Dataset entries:
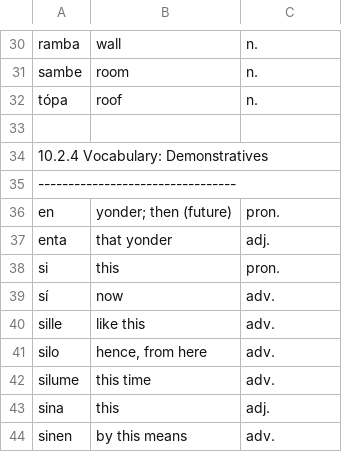
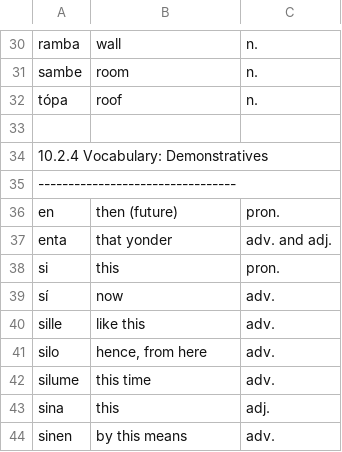
Before and after one commit to ghchinoy/eldamo, a CSV file: src/main/webapp/intro-quenya/memrise/eldamo-memrise-10.csv, drawn as a sheet; only a part is shown, gaps mark what is left out.

```diff
--- a/src/main/webapp/intro-quenya/memrise/eldamo-memrise-10.csv
+++ b/src/main/webapp/intro-quenya/memrise/eldamo-memrise-10.csv
@@ -35,4 +35,4 @@ tópa	roof	n.
 ---------------------------------
-en	yonder; then (future)	pron.
-enta	that yonder	adj.
+en	then (future)	pron.
+enta	that yonder	adv. and adj.
 si	this	pron.
```
Also changed, not shown: src/main/webapp/intro-quenya/memrise/eldamo-memrise-08.csv, 18 other files.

ABOUT THIS TASK:
Across all the records, find the lines containing the word "pron" and reproduce each one.

REPLY:
-en	yonder; then (future)	pron.
+en	then (future)	pron.
 si	this	pron.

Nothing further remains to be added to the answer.